All Things Considered on KCCU

Mon-Fri at 4:00 PM
Robert Siegel, Melissa Block, Audie Cornish
Clinton Wieden

On May 3, 1971, at 5 p.m., All Things Considered debuted on 90 public radio stations.

In the 40 years since, almost everything about the program has changed, from the hosts, producers, editors and reporters to the length of the program, the equipment used and even the audience.

However there is one thing that remains the same: each show consists of the biggest stories of the day, thoughtful commentaries, insightful features on the quirky and the mainstream in arts and life, music and entertainment, all brought alive through sound.

All Things Considered is the most listened-to, afternoon drive-time, news radio program in the country. Every weekday the two-hour show is hosted by Robert Siegel, Melissa Block, and Audie Cornish. In 1977, ATC expanded to seven days a week with a one-hour show on Saturdays and Sundays.

Credit NPR/Doby Photography

Local Host(s): 
Clinton Wieden
Genre: 
Composer ID: 
5182890ae1c8782104877dd9|518288ffe1c8782104877dcb

Pages

Mom And Dad's Record Collection
1:30 pm
Fri September 7, 2012

'American Pie' And The Box Of Records A Father Left Behind

Mel Fisher Ostrowski played Don McLean's American Pie until she "learned every word."
Courtesy of the artist

Originally published on Fri September 7, 2012 5:18 pm

This summer, All Things Considered has asked listeners and guests to share a personal memory of one song discovered through their parents' record collection.

NPR listener Mel Fisher Ostrowski wrote in to tell us about how Don McLean's "American Pie" helped her "bridge a gap between my long-deceased father and baby boy." Hear the radio version at the audio link above — and read a lightly edited version of Ostrowski's original letter to NPR below.

Read more
Book Reviews
1:04 pm
Fri September 7, 2012

Safe Landing For 'Stag's Leap'?

Originally published on Fri September 7, 2012 5:18 pm

What do you do when, after 30 years, your husband tells you he is leaving you for someone else?
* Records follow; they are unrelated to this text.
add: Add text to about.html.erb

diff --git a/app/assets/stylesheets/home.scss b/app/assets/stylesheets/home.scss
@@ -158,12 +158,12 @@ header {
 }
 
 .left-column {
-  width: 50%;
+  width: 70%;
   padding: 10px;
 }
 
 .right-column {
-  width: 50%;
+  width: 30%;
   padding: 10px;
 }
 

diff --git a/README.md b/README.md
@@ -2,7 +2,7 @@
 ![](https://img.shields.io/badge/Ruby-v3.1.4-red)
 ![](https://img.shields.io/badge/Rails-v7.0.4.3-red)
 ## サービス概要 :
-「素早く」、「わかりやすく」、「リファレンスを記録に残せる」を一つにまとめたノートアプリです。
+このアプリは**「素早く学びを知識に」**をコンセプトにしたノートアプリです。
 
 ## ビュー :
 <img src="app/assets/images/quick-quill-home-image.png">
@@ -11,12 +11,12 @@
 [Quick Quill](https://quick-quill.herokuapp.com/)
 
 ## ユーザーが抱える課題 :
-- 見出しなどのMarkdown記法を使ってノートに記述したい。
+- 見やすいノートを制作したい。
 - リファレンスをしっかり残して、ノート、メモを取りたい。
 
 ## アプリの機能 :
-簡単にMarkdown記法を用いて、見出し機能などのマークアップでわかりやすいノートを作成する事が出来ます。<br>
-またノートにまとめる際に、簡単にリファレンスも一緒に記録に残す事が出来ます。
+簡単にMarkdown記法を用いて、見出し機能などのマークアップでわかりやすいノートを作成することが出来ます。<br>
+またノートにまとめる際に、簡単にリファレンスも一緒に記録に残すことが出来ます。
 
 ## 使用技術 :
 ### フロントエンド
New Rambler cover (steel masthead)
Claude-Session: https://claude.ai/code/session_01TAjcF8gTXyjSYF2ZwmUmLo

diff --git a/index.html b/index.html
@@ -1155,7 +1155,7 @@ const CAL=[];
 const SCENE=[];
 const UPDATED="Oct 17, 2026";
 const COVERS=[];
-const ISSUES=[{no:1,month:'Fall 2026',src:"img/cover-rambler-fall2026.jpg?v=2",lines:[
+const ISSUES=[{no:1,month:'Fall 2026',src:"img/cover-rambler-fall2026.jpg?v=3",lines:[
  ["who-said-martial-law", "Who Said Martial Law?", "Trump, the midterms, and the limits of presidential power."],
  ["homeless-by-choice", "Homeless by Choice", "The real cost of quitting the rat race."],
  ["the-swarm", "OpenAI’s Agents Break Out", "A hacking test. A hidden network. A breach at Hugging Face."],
If you're poet Sharon Olds, you grab your spiral-bound notebook and write about it. And though the marriage ended in 1997, she has waited 15 years to tell us about it — half as long as her marriage lasted.

Read more
Education
6:18 pm
Thu September 6, 2012

Students Say They've Been Denied The Right To Read

Michelle Johnson and her family talk about conditions within Detroit's Highland Park schools, in July.
Mike Glinski Mlive Detroit

Originally published on Thu September 6, 2012 7:08 pm

Eight Detroit-area public school students returning to classes this week are plaintiffs against a school system they say has failed them.

Their families and the American Civil Liberties Union say that the Highland Park school system has denied the students the right to learn to read, and that the state has a responsibility to fix that.

Michelle Johnson has five children in Highland Park schools. Her daughter is heading into the 12th grade, but can read at only about the fourth-grade level.

Read more
Middle East
4:33 pm
Thu September 6, 2012

Syrian Refugees Move Into Lebanon's Crowded Camps

The Palestinian refugee camps in Lebanon are overcrowded and run down. But Syrian refugees are moving in as they flee the fighting in their homeland.
Mohammed Asad APA/Landov

Originally published on Sun September 9, 2012 7:34 am

The conflict in Syria is sending a staggering number of refugees into neighboring countries. Turkey, Jordan and even Iraq are building tent cities.

But Lebanon has yet to build such camps. The country is already home to more than a dozen teeming, squalid camps for hundreds of thousands of Palestinian refugees who fled the war after Israel's creation in 1948, as well as their descendants.

Read more
Europe
3:49 pm
Thu September 6, 2012

European Bond-Buying Plan May Not End Debt Crisis

Originally published on Thu September 6, 2012 6:09 pm

Transcript

ROBERT SIEGEL, HOST:

This move by the European Central Bank is complicated stuff, and we've asked economist Kenneth Rogoff to help explain it a bit further. He's professor of economics at Harvard and former chief economist at the International Monetary Fund.

Welcome back to the program.

KENNETH ROGOFF: Thank you.

SIEGEL: And the first question: In general, is this another incremental, stopgap measure to hold the eurozone together? Or is the European Central Bank and Mario Draghi, are they announcing a game-changer here?

Read more

Pages